My current practice takes shape as Channel TWo [CH2]. CH2 is a new media studio focused on mixed up reality, authorized formats/unauthorized ideas, systems of control, and radical togetherness. CH2 is named for the idea of "transmission" (Channel) and for the acronym of the people involved (TWo): Adam Trowbridge, Jessica Westbrook, and our son Oskar Westbridge. CH2 is interested in luck, levels, and trespassing through the contexts of landscape, interactivity, data, and augmented reality. The motivations underlying CH2's research/practice are aesthetic, social, and political. CH2 uses media, game platforms, communication ephemera, and mobile apps to reveal paradigms, complexity, contradictions, and cognitive dissonance. Recent CH2 projects include: "Episodes," a multi-level playable virtual landfill installation with an accompanying scratch-off lotto card system; "openSource Abortion," a git hub repository; "polyCopRiotNode," an augmented reality intervention of database error induced home invasions; "Find Each Other. Begin There," a networked 2-channel virtual cornfield game installation; and "t4int3d [<3]" (read: tainted love) a downloadable collection of computer viruses and executables inspired by a love story.

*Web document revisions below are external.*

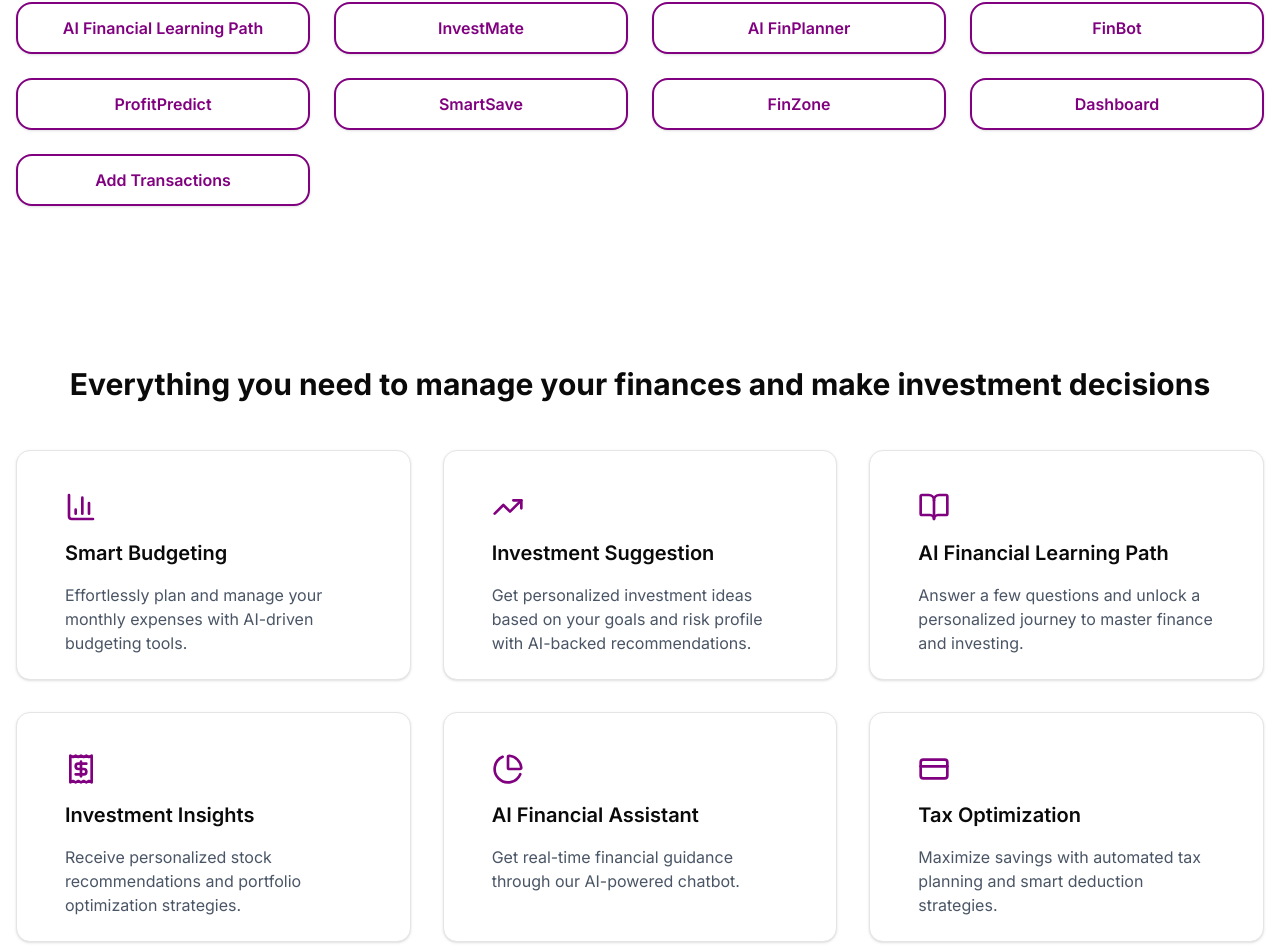
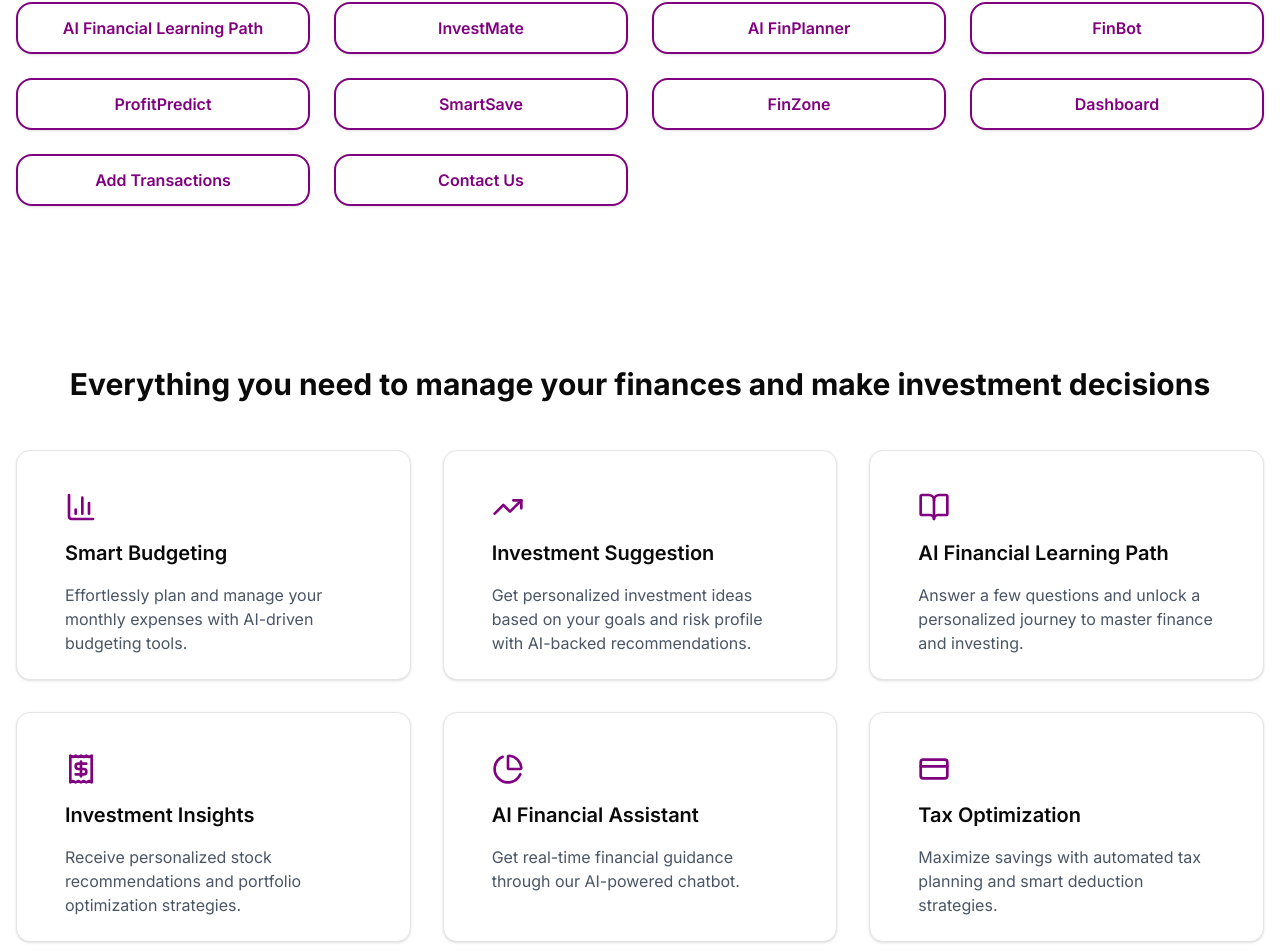
Before and after one commit to Ankita9911/my-app, a Next.js app: page / in a window 1280 px wide. Shown: the part 2440-3391 px from the top of the page. Built offline with nearby package versions, Linux system fonts and the light colour scheme; no server answers.

Commit message:
followup

```diff
--- a/app/page.jsx
+++ b/app/page.jsx
@@ -77,6 +77,11 @@ export default function Home() {
       <Link href="/transaction/create">
         <button className="w-full bg-white border-2 border-[#800080] text-[#800080] hover:bg-[#800080] hover:text-white font-semibold py-3 px-5 rounded-2xl shadow transition duration-300">
           Add Transactions
+        </button>
+      </Link>
+      <Link href="http://127.0.0.1:5000/followup">
+        <button className="w-full bg-white border-2 border-[#800080] text-[#800080] hover:bg-[#800080] hover:text-white font-semibold py-3 px-5 rounded-2xl shadow transition duration-300">
+          Contact Us
         </button>
       </Link>
     </div>
```
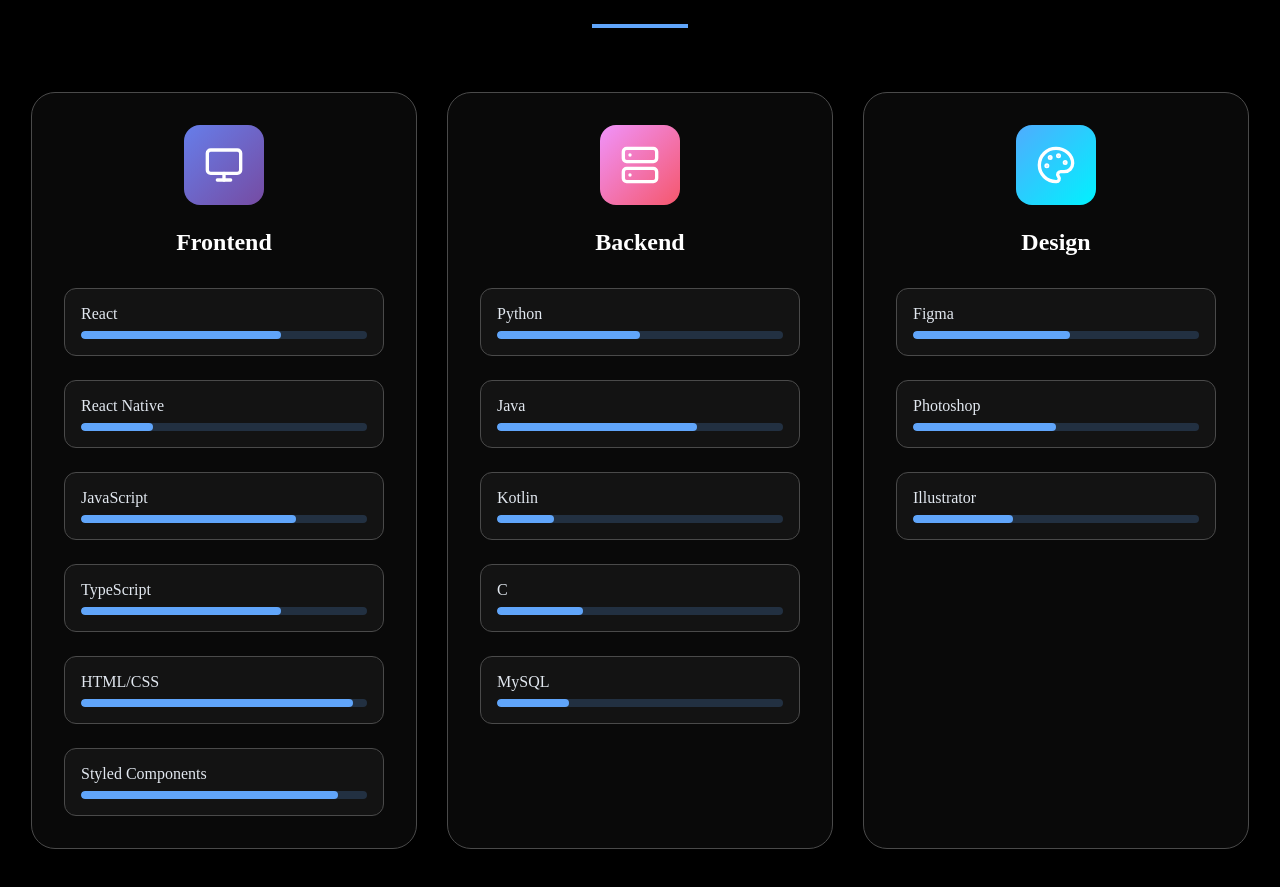
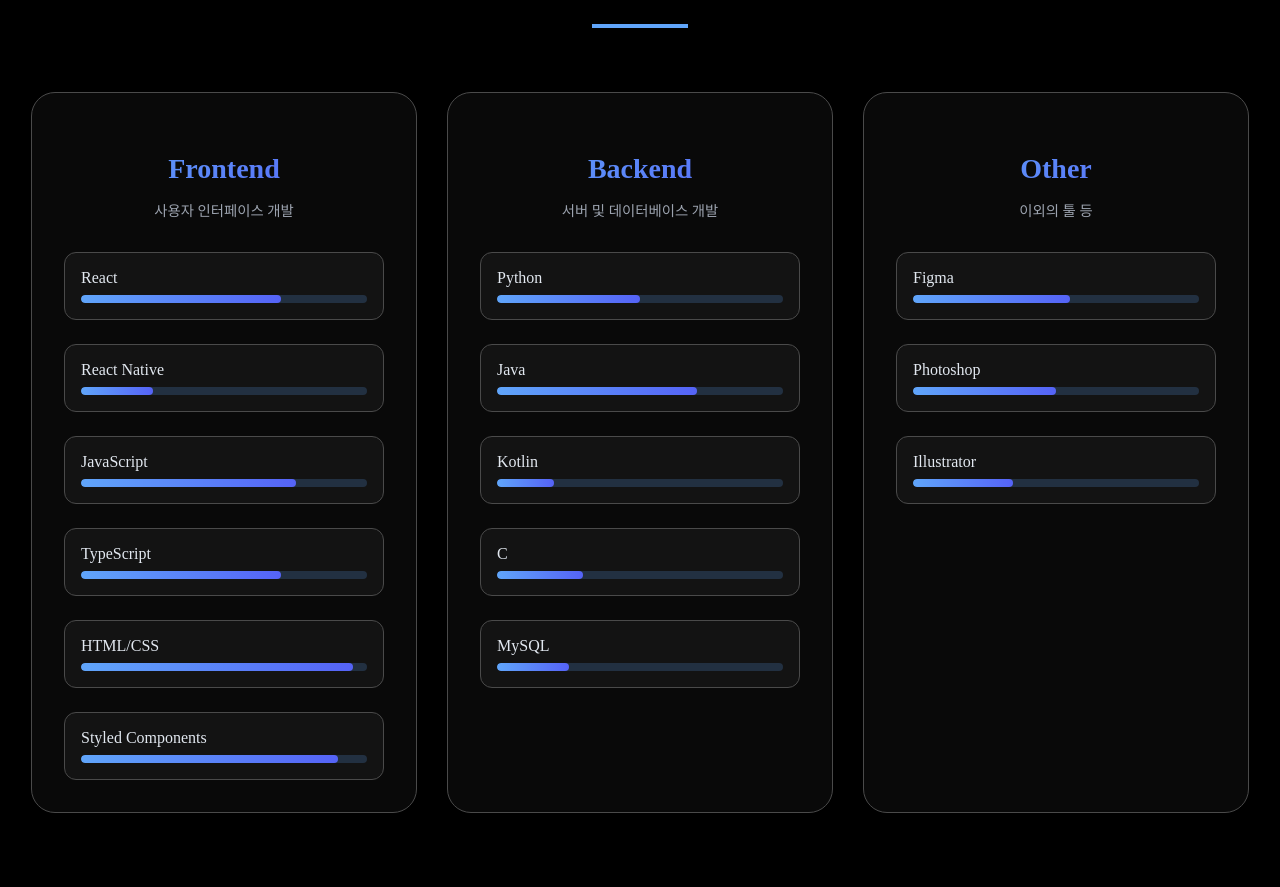
Before and after one commit to hjzhhhj/portfolio_v2, a React (Vite) app: page / in a window 1280 px wide. Shown: the part 2060-2947 px from the top of the page. Built offline with nearby package versions, Linux system fonts and the light colour scheme.

Commit message:
[Fix] : 아이콘 제거 및 개선

```diff
--- a/src/pages/Skills.tsx
+++ b/src/pages/Skills.tsx
@@ -1,5 +1,4 @@
 import { motion } from "framer-motion";
-import { Monitor, Server, Palette } from "lucide-react";
 import styled from 'styled-components';
 
 const SkillsSection = styled.section`
@@ -68,23 +67,20 @@
   margin-bottom: 2rem;
 `;
 
-const IconWrapper = styled.div<{ $gradient: string }>`
-  width: 5rem;
-  height: 5rem;
-  margin-left: auto;
-  margin-right: auto;
-  margin-bottom: 1.5rem;
-  border-radius: 1rem;
-  display: flex;
-  align-items: center;
-  justify-content: center;
-  background: ${({ $gradient }) => $gradient};
+const CategoryTitle = styled.h3`
+  font-size: 1.75rem;
+  font-weight: bold;
+  color: white;
+  background: linear-gradient(135deg, #60a5fa 0%, #5563f7 100%);
+  -webkit-background-clip: text;
+  -webkit-text-fill-color: transparent;
+  background-clip: text;
+  margin-bottom: 0.5rem;
 `;
 
-const CategoryTitle = styled.h3`
-  font-size: 1.5rem;
-  font-weight: bold;
-  color: white;
+const CategorySubtitle = styled.p`
+  color: #9ca3af;
+  font-size: 0.9rem;
 `;
 
 const SkillList = styled.div`
@@ -112,6 +108,7 @@
 
 const SkillName = styled.span`
   margin-bottom: 0.5rem;
+  font-size: 1rem;
 `;
 
 const SkillLevelBar = styled.div`
@@ -124,7 +121,7 @@
 
 const SkillLevelFill = styled(motion.div)<{ $level: number }>`
   height: 100%;
-  background-color: #60a5fa;
+  background: linear-gradient(90deg, #60a5fa 0%, #5563f7 100%);
   border-radius: 0.25rem;
   width: ${props => props.$level}%;
 `;
@@ -133,8 +130,7 @@
   const skills = {
     frontend: {
       title: 'Frontend',
-      icon: Monitor,
-      gradient: 'linear-gradient(135deg, #667eea 0%, #764ba2 100%)',
+      subtitle: '사용자 인터페이스 개발',
       skills: [
         { name: 'React', level: 70 },
         { name: 'React Native', level: 25 },
@@ -146,8 +142,7 @@
     },
     backend: {
       title: 'Backend',
-      icon: Server,
-      gradient: 'linear-gradient(135deg, #f093fb 0%, #f5576c 100%)',
+      subtitle: '서버 및 데이터베이스 개발',
       skills: [
         { name: 'Python', level: 50 },
         { name: 'Java', level: 70 },
@@ -157,9 +152,8 @@
       ],
     },
     design: {
-      title: 'Design',
-      icon: Palette,
-      gradient: 'linear-gradient(135deg, #4facfe 0%, #00f2fe 100%)',
+      title: 'Other',
+      subtitle: '이외의 툴 등',
       skills: [
         { name: 'Figma', level: 55 },
         { name: 'Photoshop', level: 50 },
@@ -194,10 +188,8 @@
               whileHover={{ y: -10, scale: 1.02 }}
             >
               <CategoryHeader>
-                <IconWrapper $gradient={category.gradient}>
-                  <category.icon size={40} color="white" />
-                </IconWrapper>
                 <CategoryTitle>{category.title}</CategoryTitle>
+                <CategorySubtitle>{category.subtitle}</CategorySubtitle>
               </CategoryHeader>
               <SkillList>
                 {category.skills.map((skill, skillIndex) => (
```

My research involves systems, desire, visual cues, language, and contradictory sensations that often vacillate between great fortune and impending catastrophe. I am most influenced and informed by everyday cultural landscapes, the mundane, observations, conversations, rules, routines, and habits of lived experience filtered through timing, probability, and an awareness of gender and class constructs. I am attracted to the impossibilities of binary reasoning (real and virtual, fact and fiction, data and narrative). I use the complexity of mixed.up(realities) as mechanisms for coping and/or forgetting and design [legitimacy] to negotiate and organize the joys and struggles of information and understanding. Collaboration is important because ideas, material, and motivations are inherently networked and social, and I appreciate what happens when togetherness transgresses the obvious a nd produces something beyond the scope and limits of individual expression/will.
Disclaimer: All work represents the views of the INDIVIDUAL ARTISTS & AUTHORS who created them, and are not those of the school or museum of the Art Institute.